The shorter and more rapid Graphyte Flow process even yields a superior CGI quality – virtually free of adverse carbides. As featured in Figure 6, only very small and harmless carbides are detected in the microstructure. This makes the material less brittle and more elastic, facilitating machining and reducing wear and tear on machining tools.
Above: Figure 6

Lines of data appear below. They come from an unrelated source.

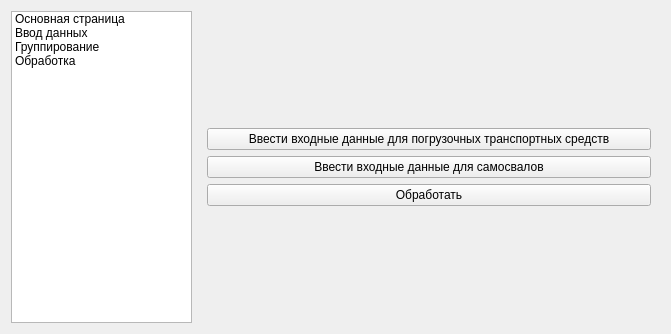
This is sources/gui/PTKMainStackForm.ui in MaxDavidenko/ptkAdvisor as Qt 5 draws it before an edit. The edited form follows.
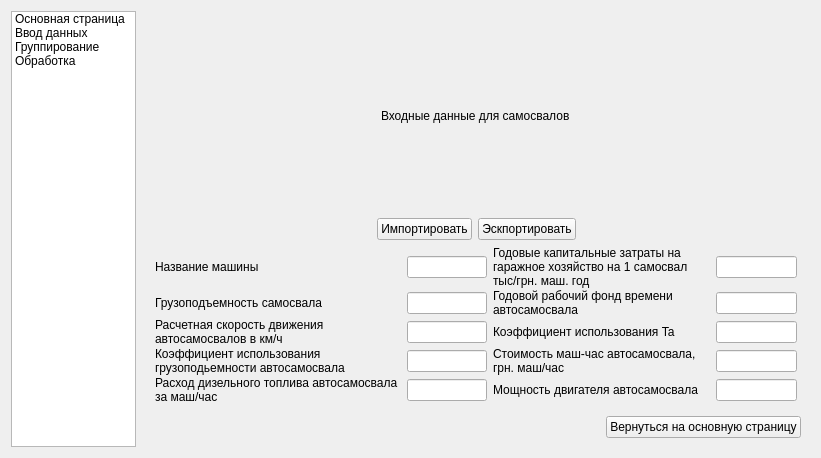
This is the edited form. The open tabs and pages were chosen to show the change.

Diff of the .ui file:
```diff
--- a/sources/gui/PTKMainStackForm.ui
+++ b/sources/gui/PTKMainStackForm.ui
@@ -6,8 +6,8 @@
    <rect>
     <x>0</x>
     <y>0</y>
-    <width>671</width>
-    <height>334</height>
+    <width>821</width>
+    <height>458</height>
    </rect>
   </property>
   <property name="windowTitle">
@@ -77,12 +77,12 @@
        </item>
       </layout>
      </widget>
-     <widget class="QWidget" name="inputDataPage">
+     <widget class="QWidget" name="ltInputDataPage">
       <layout class="QVBoxLayout" name="verticalLayout_3">
        <item alignment="Qt::AlignHCenter">
         <widget class="QLabel" name="label">
          <property name="text">
-          <string>Вводные данные</string>
+          <string>Входные данные для погрузочного транспорта</string>
          </property>
         </widget>
        </item>
@@ -107,15 +107,222 @@
        <item>
         <layout class="QHBoxLayout" name="inputCellsVLayout">
          <item>
-          <layout class="QVBoxLayout" name="firstInputVLayout"/>
-         </item>
-         <item>
-          <layout class="QVBoxLayout" name="secondInputVLayout"/>
+          <layout class="QGridLayout" name="inputCellsLTGridLayout" rowstretch="0,0,0,0,0,0,0" columnstretch="0,0,0,0">
+           <property name="sizeConstraint">
+            <enum>QLayout::SetFixedSize</enum>
+           </property>
+           <property name="leftMargin">
+            <number>4</number>
+           </property>
+           <property name="topMargin">
+            <number>0</number>
+           </property>
+           <property name="rightMargin">
+            <number>4</number>
+           </property>
+           <property name="bottomMargin">
+            <number>6</number>
+           </property>
+           <property name="horizontalSpacing">
+            <number>6</number>
+           </property>
+           <property name="verticalSpacing">
+            <number>1</number>
+           </property>
+           <item row="4" column="0">
+            <widget class="QLabel" name="label_8">
+             <property name="text">
+              <string>Коеэффициент использования погрузочной машины по времени</string>
+             </property>
+             <property name="wordWrap">
+              <bool>true</bool>
+             </property>
+            </widget>
+           </item>
+           <item row="6" column="1">
+            <widget class="QLineEdit" name="lineEdit_13"/>
+           </item>
+           <item row="2" column="3">
+            <widget class="QLineEdit" name="lineEdit_6"/>
+           </item>
+           <item row="5" column="0">
+            <widget class="QLabel" name="label_9">
+             <property name="text">
+              <string>Время нагрузки автосамосвала в мин</string>
+             </property>
+             <property name="wordWrap">
+              <bool>true</bool>
+             </property>
+            </widget>
+           </item>
+           <item row="1" column="1">
+            <widget class="QLineEdit" name="lineEdit_2"/>
+           </item>
+           <item row="4" column="1">
+            <widget class="QLineEdit" name="lineEdit_9"/>
+           </item>
+           <item row="3" column="3">
+            <widget class="QLineEdit" name="lineEdit_8"/>
+           </item>
+           <item row="5" column="1">
+            <widget class="QLineEdit" name="lineEdit_11"/>
+           </item>
+           <item row="0" column="2">
+            <widget class="QLabel" name="label_11">
+             <property name="text">
+              <string>Время загрузки автосамосвала в мин</string>
+             </property>
+             <property name="wordWrap">
+              <bool>true</bool>
+             </property>
+            </widget>
+           </item>
+           <item row="1" column="3">
+            <widget class="QLineEdit" name="lineEdit_4"/>
+           </item>
+           <item row="2" column="0">
+            <widget class="QLabel" name="label_6">
+             <property name="text">
+              <string>Число циклов погрузочной машины в минуту</string>
+             </property>
+             <property name="wordWrap">
+              <bool>true</bool>
+             </property>
+            </widget>
+           </item>
+           <item row="0" column="1">
+            <widget class="QLineEdit" name="lineEdit"/>
+           </item>
+           <item row="6" column="3">
+            <widget class="QLineEdit" name="lineEdit_14"/>
+           </item>
+           <item row="5" column="3">
+            <widget class="QLineEdit" name="lineEdit_12"/>
+           </item>
+           <item row="4" column="3">
+            <widget class="QLineEdit" name="lineEdit_10"/>
+           </item>
+           <item row="3" column="2">
+            <widget class="QLabel" name="label_14">
+             <property name="text">
+              <string>Число операторов погрузочной машины и автосамосвалов, работающих в смену c одним   комплектом погрузтранспортных машин</string>
+             </property>
+             <property name="wordWrap">
+              <bool>true</bool>
+             </property>
+            </widget>
+           </item>
+           <item row="6" column="0">
+            <widget class="QLabel" name="label_10">
+             <property name="text">
+              <string>Время замены груженого автосамосвала порожним в мин</string>
+             </property>
+             <property name="wordWrap">
+              <bool>true</bool>
+             </property>
+            </widget>
+           </item>
+           <item row="5" column="2">
+            <widget class="QLabel" name="label_16">
+             <property name="text">
+              <string>Объем земляных работ, м3</string>
+             </property>
+             <property name="wordWrap">
+              <bool>true</bool>
+             </property>
+            </widget>
+           </item>
+           <item row="2" column="1">
+            <widget class="QLineEdit" name="lineEdit_5"/>
+           </item>
+           <item row="0" column="0">
+            <widget class="QLabel" name="label_5">
+             <property name="text">
+              <string>Название машины</string>
+             </property>
+             <property name="wordWrap">
+              <bool>true</bool>
+             </property>
+            </widget>
+           </item>
+           <item row="3" column="0">
+            <widget class="QLabel" name="label_7">
+             <property name="text">
+              <string>Коеэффициент использования емкости ковша погрузочной машины</string>
+             </property>
+             <property name="wordWrap">
+              <bool>true</bool>
+             </property>
+            </widget>
+           </item>
+           <item row="1" column="2">
+            <widget class="QLabel" name="label_12">
+             <property name="text">
+              <string>Расход дизельного топлива погрузочной машиной за 1 маш/час</string>
+             </property>
+             <property name="wordWrap">
+              <bool>true</bool>
+             </property>
+            </widget>
+           </item>
+           <item row="6" column="2">
+            <widget class="QLabel" name="label_17">
+             <property name="text">
+              <string>Мощность двигателя погрузчика, квт</string>
+             </property>
+             <property name="wordWrap">
+              <bool>true</bool>
+             </property>
+            </widget>
+           </item>
+           <item row="2" column="2">
+            <widget class="QLabel" name="label_13">
+             <property name="text">
+              <string>Расход электроенергии электрическим экскаватором 1 маш/час</string>
+             </property>
+             <property name="wordWrap">
+              <bool>true</bool>
+             </property>
+            </widget>
+           </item>
+           <item row="4" column="2">
+            <widget class="QLabel" name="label_15">
+             <property name="text">
+              <string>Cтоимость маш-час погрузочной машины, грн-маш/час</string>
+             </property>
+             <property name="wordWrap">
+              <bool>true</bool>
+             </property>
+            </widget>
+           </item>
+           <item row="3" column="1">
+            <widget class="QLineEdit" name="lineEdit_7"/>
+           </item>
+           <item row="0" column="3">
+            <widget class="QLineEdit" name="lineEdit_3"/>
+           </item>
+           <item row="1" column="0">
+            <widget class="QLabel" name="label_4">
+             <property name="styleSheet">
+              <string notr="true">QLabel
+{
+text-wrap:true;
+}</string>
+             </property>
+             <property name="text">
+              <string>Геометрическая емкость ковша погрузочной машины</string>
+             </property>
+             <property name="wordWrap">
+              <bool>true</bool>
+             </property>
+            </widget>
+           </item>
+          </layout>
          </item>
         </layout>
        </item>
        <item>
-        <layout class="QHBoxLayout" name="nextPageHLayout">
+        <layout class="QHBoxLayout" name="nextPageTHLayout">
          <item>
           <spacer name="horizontalSpacer">
            <property name="orientation">
@@ -130,7 +337,251 @@
           </spacer>
          </item>
          <item>
-          <widget class="QPushButton" name="backToMainPage">
+          <widget class="QPushButton" name="backToMainPageBtnT">
+           <property name="text">
+            <string>Вернуться на основную страницу</string>
+           </property>
+          </widget>
+         </item>
+        </layout>
+       </item>
+      </layout>
+     </widget>
+     <widget class="QWidget" name="ttInputDataPage">
+      <layout class="QVBoxLayout" name="verticalLayout_4">
+       <item alignment="Qt::AlignHCenter">
+        <widget class="QLabel" name="label_3">
+         <property name="text">
+          <string>Входные данные для самосвалов</string>
+         </property>
+        </widget>
+       </item>
+       <item>
+        <layout class="QHBoxLayout" name="importExportHLayout_2">
+         <item>
+          <spacer name="horizontalSpacer_3">
+           <property name="orientation">
+            <enum>Qt::Horizontal</enum>
+           </property>
+           <property name="sizeHint" stdset="0">
+            <size>
+             <width>40</width>
+             <height>20</height>
+            </size>
+           </property>
+          </spacer>
+         </item>
+         <item>
+          <widget class="QPushButton" name="importDataButton_2">
+           <property name="text">
+            <string>Импортировать</string>
+           </property>
+          </widget>
+         </item>
+         <item>
+          <widget class="QPushButton" name="exportDataButton_2">
+           <property name="text">
+            <string>Эскпортировать</string>
+           </property>
+          </widget>
+         </item>
+         <item>
+          <spacer name="horizontalSpacer_4">
+           <property name="orientation">
+            <enum>Qt::Horizontal</enum>
+           </property>
+           <property name="sizeHint" stdset="0">
+            <size>
+             <width>40</width>
+             <height>20</height>
+            </size>
+           </property>
+          </spacer>
+         </item>
+        </layout>
+       </item>
+       <item>
+        <layout class="QHBoxLayout" name="inputCellsVLayout_2">
+         <item>
+          <layout class="QGridLayout" name="inputCellsTTGridLayout" rowstretch="0,0,0,0,0" columnstretch="0,0,0,0" columnminimumwidth="0,0,0,0">
+           <property name="sizeConstraint">
+            <enum>QLayout::SetFixedSize</enum>
+           </property>
+           <property name="leftMargin">
+            <number>4</number>
+           </property>
+           <property name="topMargin">
+            <number>0</number>
+           </property>
+           <property name="rightMargin">
+            <number>4</number>
+           </property>
+           <property name="bottomMargin">
+            <number>6</number>
+           </property>
+           <property name="horizontalSpacing">
+            <number>6</number>
+           </property>
+           <property name="verticalSpacing">
+            <number>1</number>
+           </property>
+           <item row="1" column="1">
+            <widget class="QLineEdit" name="lineEdit_17"/>
+           </item>
+           <item row="3" column="3">
+            <widget class="QLineEdit" name="lineEdit_19"/>
+           </item>
+           <item row="0" column="0">
+            <widget class="QLabel" name="label_25">
+             <property name="text">
+              <string>Название машины</string>
+             </property>
+             <property name="wordWrap">
+              <bool>true</bool>
+             </property>
+            </widget>
+           </item>
+           <item row="3" column="0">
+            <widget class="QLabel" name="label_26">
+             <property name="text">
+              <string>Коэффициент использования грузоподьемности автосамосвала</string>
+             </property>
+             <property name="wordWrap">
+              <bool>true</bool>
+             </property>
+            </widget>
+           </item>
+           <item row="4" column="3">
+            <widget class="QLineEdit" name="lineEdit_25"/>
+           </item>
+           <item row="1" column="2">
+            <widget class="QLabel" name="label_27">
+             <property name="text">
+              <string>Годовой рабочий фонд времени автосамосвала</string>
+             </property>
+             <property name="wordWrap">
+              <bool>true</bool>
+             </property>
+            </widget>
+           </item>
+           <item row="0" column="2">
+            <widget class="QLabel" name="label_20">
+             <property name="text">
+              <string>Годовые капитальные затраты на гаражное хозяйство на 1 самосвал тыс/грн. маш. год</string>
+             </property>
+             <property name="wordWrap">
+              <bool>true</bool>
+             </property>
+            </widget>
+           </item>
+           <item row="3" column="2">
+            <widget class="QLabel" name="label_22">
+             <property name="text">
+              <string>Стоимость маш-час автосамосвала, грн. маш/час</string>
+             </property>
+             <property name="wordWrap">
+              <bool>true</bool>
+             </property>
+            </widget>
+           </item>
+           <item row="3" column="1">
+            <widget class="QLineEdit" name="lineEdit_27"/>
+           </item>
+           <item row="0" column="3">
+            <widget class="QLineEdit" name="lineEdit_28"/>
+           </item>
+           <item row="0" column="1">
+            <widget class="QLineEdit" name="lineEdit_22"/>
+           </item>
+           <item row="2" column="1">
+            <widget class="QLineEdit" name="lineEdit_26"/>
+           </item>
+           <item row="1" column="3">
+            <widget class="QLineEdit" name="lineEdit_21"/>
+           </item>
+           <item row="2" column="0">
+            <widget class="QLabel" name="label_21">
+             <property name="text">
+              <string>Расчетная скорость движения автосамосвалов в км/ч</string>
+             </property>
+             <property name="wordWrap">
+              <bool>true</bool>
+             </property>
+            </widget>
+           </item>
+           <item row="4" column="1">
+            <widget class="QLineEdit" name="lineEdit_18"/>
+           </item>
+           <item row="2" column="2">
+            <widget class="QLabel" name="label_29">
+             <property name="text">
+              <string>Коэффициент использования Ta</string>
+             </property>
+             <property name="wordWrap">
+              <bool>true</bool>
+             </property>
+            </widget>
+           </item>
+           <item row="4" column="2">
+            <widget class="QLabel" name="label_30">
+             <property name="text">
+              <string>Мощность двигателя автосамосвала</string>
+             </property>
+             <property name="wordWrap">
+              <bool>true</bool>
+             </property>
+            </widget>
+           </item>
+           <item row="1" column="0">
+            <widget class="QLabel" name="label_31">
+             <property name="styleSheet">
+              <string notr="true">QLabel
+{
+text-wrap:true;
+}</string>
+             </property>
+             <property name="text">
+              <string>Грузоподъемность самосвала</string>
+             </property>
+             <property name="wordWrap">
+              <bool>true</bool>
+             </property>
+            </widget>
+           </item>
+           <item row="4" column="0">
+            <widget class="QLabel" name="label_18">
+             <property name="text">
+              <string>Расход дизельного топлива автосамосвала за маш/час</string>
+             </property>
+             <property name="wordWrap">
+              <bool>true</bool>
+             </property>
+            </widget>
+           </item>
+           <item row="2" column="3">
+            <widget class="QLineEdit" name="lineEdit_16"/>
+           </item>
+          </layout>
+         </item>
+        </layout>
+       </item>
+       <item>
+        <layout class="QHBoxLayout" name="nextPageTHLayout_2">
+         <item>
+          <spacer name="horizontalSpacer_2">
+           <property name="orientation">
+            <enum>Qt::Horizontal</enum>
+           </property>
+           <property name="sizeHint" stdset="0">
+            <size>
+             <width>40</width>
+             <height>20</height>
+            </size>
+           </property>
+          </spacer>
+         </item>
+         <item>
+          <widget class="QPushButton" name="backToMainPageBtnT_2">
            <property name="text">
             <string>Вернуться на основную страницу</string>
            </property>
```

Machining of castings manufactured using Graphyte Flow is considerably easier than machining of second generation material. High inoculation effect in the reaction chamber is believed to contribute to the absence of hard primary carbides that are detrimental to tool life. Results of a study of machining properties of grade Graphyte 350, recently carried out, indicate that when pearlite/ferrite ratio is kept close to 1:4 or below, the machining properties are even better then for reference grey iron material usually used for manufacturing cylinder blocks.
Automotive cylinder blocks are preferably manufactured in Graphyte 450 or Graphyte 500 containing considerably larger amounts of pearlite. The study has also concluded, as expected, that an increase of pearlite content in the material matrix leads to a decrease in tool life when machining grades 450 and 500. However, Graphyte 350 is a very suitable material for applications such as bedplates, cylinder heads and blocks for large marine and stationary diesel engines, exhaust manifolds, brackets and couplings, ingot molds and much more. It is a high strength, high ductility and high thermal conductivity CGI material with outstanding machinability.
Designers do not need to choose between ISO 16112/JV/300 and ISO16112/JV/350. They simply select Graphyte 350. Tensile strength testing of Graphyte 350 during the machining study revealed the following mechanical properties; tensile strength > 350MPa, 0.2% proof strength 300MPa, elongation 3.8%. The graphite morphology investigation showed 85% CGI and 15% nodularity. The microstructure contained 20% pearlite. No primary carbides have been detected in the microstructure.
Graphyte Flow into the future
The engine producing industry today especially the automotive industry is strongly driven by optimising costs of different components and systems in an engine. It is of a great importance for all the responsible suppliers, developers, designers and end users to engage in cost management activities.
So far the CGI has been used when replacing grey iron in different applications. The driver for such a material change is the performance requirements on the component. Inevitably, it leads to an overall manufacturing cost increase due to the material cost, process cost and of course, machining cost. It is often forgotten that CGI should be used to replace nodular iron in some components. Designers usually prescribe nodular iron for applications even in components there the usage of the CGI would be a preferable choice. This nodular iron-CGI replacement is potentially a great cost saver. It is seldom pointed out that machining of the CGI is actually somewhat easier than the machining of the nodular iron of comparable grades.
Novacast possesses 25 years of experience of advanced solutions for the lean foundry metallurgical process control and of material selection. Graphyte Flow has proven having great capabilities in employing cost saving activities. As an example of a project to replace nodular iron by Graphyte 350 in an engine component is the application of Graphyte Flow for mass production of bedplates in horizontally split molds. $120 per ton of good castings was saved.
In conclusion, the third generation CGI process Graphyte Flow features fewer variables, lower direct costs, reduced environmental impact, and improved material properties compared to the earlier generations. Graphyte Flow is a reliable mass production process suitable for casting a large diversity of components.
Contact the author:
Dr. Peter Vomacka at Novacast Foundry Solutions
+46 457 386 300